Please leave me a way to reach you if I pick your name or you can email me at aspergermoms@yahoo.com .  :)


Will pick a name randomly on Friday, February 25 at 3pm. USA only please




Joe and Cindi were married in 1979, have raised three children, and speak nationally for Familylife Weekend to Remember Marriage Conferences. Joe is a semi-retired dentist - in practice for over 30 years; Cindi founded Creative Management Fundamentals - seminars on life and time management. They serve together as associate staff with Campus Crusade for Christ They have lived their "unexpected journey" in the Cleveland, OH area.


How did you handle the news that you were going to have a child with special needs? 


Our son was born after a very long and difficult labor. He looked perfect but had a large and misshaped head, which we attributed to the difficult labor; however, the shape and size never went back to what one might consider “normal.” We began to think Joey’s large head was what kept him from being able to hold his head up on his own. But that simple milestone took a very long time, and we were also noticing how far behind he was in all early developmental milestones. 


Each of us had different defining moments when we said, “Something isn’t right with Joey’s development.” For Joe, it was noticing “that look” in a person’s eyes that he often saw in dental patients who had special needs – but now he was seeing it in Joey’s eyes. For Cindi, it was seeing the children of friends who were much younger than Joey - far surpassing him in sitting up, crawling, etc. 


We both handled the news with denial at first. But as time went on, and he wasn’t improving, we struggled with anger and grief. It was such a feeling of hopelessness for both of us.



You can read more about her interview she had with Start Your Family  HERE and see articles, video, and interviews HERE.



Unexpected Journey – When Special Needs Change Our Course

Can order HERE


Some 54 million people (20.6%) in the USA have some level of disability (one with a physical or mental impairment that substantially limits one or more major life activities). With 26 million labeled as having a severe dis­ability, we saw a need to address the needs of those caring for anyone with special needs. Caregivers have ex­pressed the frustration that people in their lives (family, friends, coworkers) simply don’t “get” what they are dealing with.

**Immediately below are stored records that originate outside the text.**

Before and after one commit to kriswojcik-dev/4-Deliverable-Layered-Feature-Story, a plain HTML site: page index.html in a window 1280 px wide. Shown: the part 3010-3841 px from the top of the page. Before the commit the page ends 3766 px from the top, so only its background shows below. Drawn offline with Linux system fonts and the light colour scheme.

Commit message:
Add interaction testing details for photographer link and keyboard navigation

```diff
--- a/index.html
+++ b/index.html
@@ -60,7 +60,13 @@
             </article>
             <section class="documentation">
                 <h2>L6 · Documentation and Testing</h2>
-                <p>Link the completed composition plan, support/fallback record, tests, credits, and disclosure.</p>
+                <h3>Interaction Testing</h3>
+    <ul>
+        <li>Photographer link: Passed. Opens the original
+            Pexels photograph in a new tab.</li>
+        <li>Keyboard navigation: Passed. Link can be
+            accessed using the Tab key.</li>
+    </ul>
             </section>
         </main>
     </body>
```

Unexpected Journey – When Special Needs Change Our Course gives the reader a glimpse into the lives of those giving full-time care and attention to one with special needs; educates family and friends to the 24/7 journey that caregivers travel; offers full-time caregivers (those sacrificing their lives to care for others full time) hope and help for the long journey. Running the course of caring for a son with special needs and parents in their declining years, we’re here to say, “You can make it!”
Each chapter is patterned with several thought provoking scenarios, Our Story (sharing our story), Others’ Stories (thoughts and real life examples from others), and Your Story – for the readers’ thoughts to be recorded. Helpful check lists include: questions often unanswered (i.e.: Why did this happen?), how to ask for help, how others can offer help, warning signs of stress, and more. Readers have appreciated that it is written in small segments - since it’s likely the only way someone caring full time for another person will be able to read it.



*****Parts From Preface*****


Writing this book was not necessarily something we thought we’d do. After all, we’ve lived it once; we didn’t want to go through it all again. The first time was hard enough!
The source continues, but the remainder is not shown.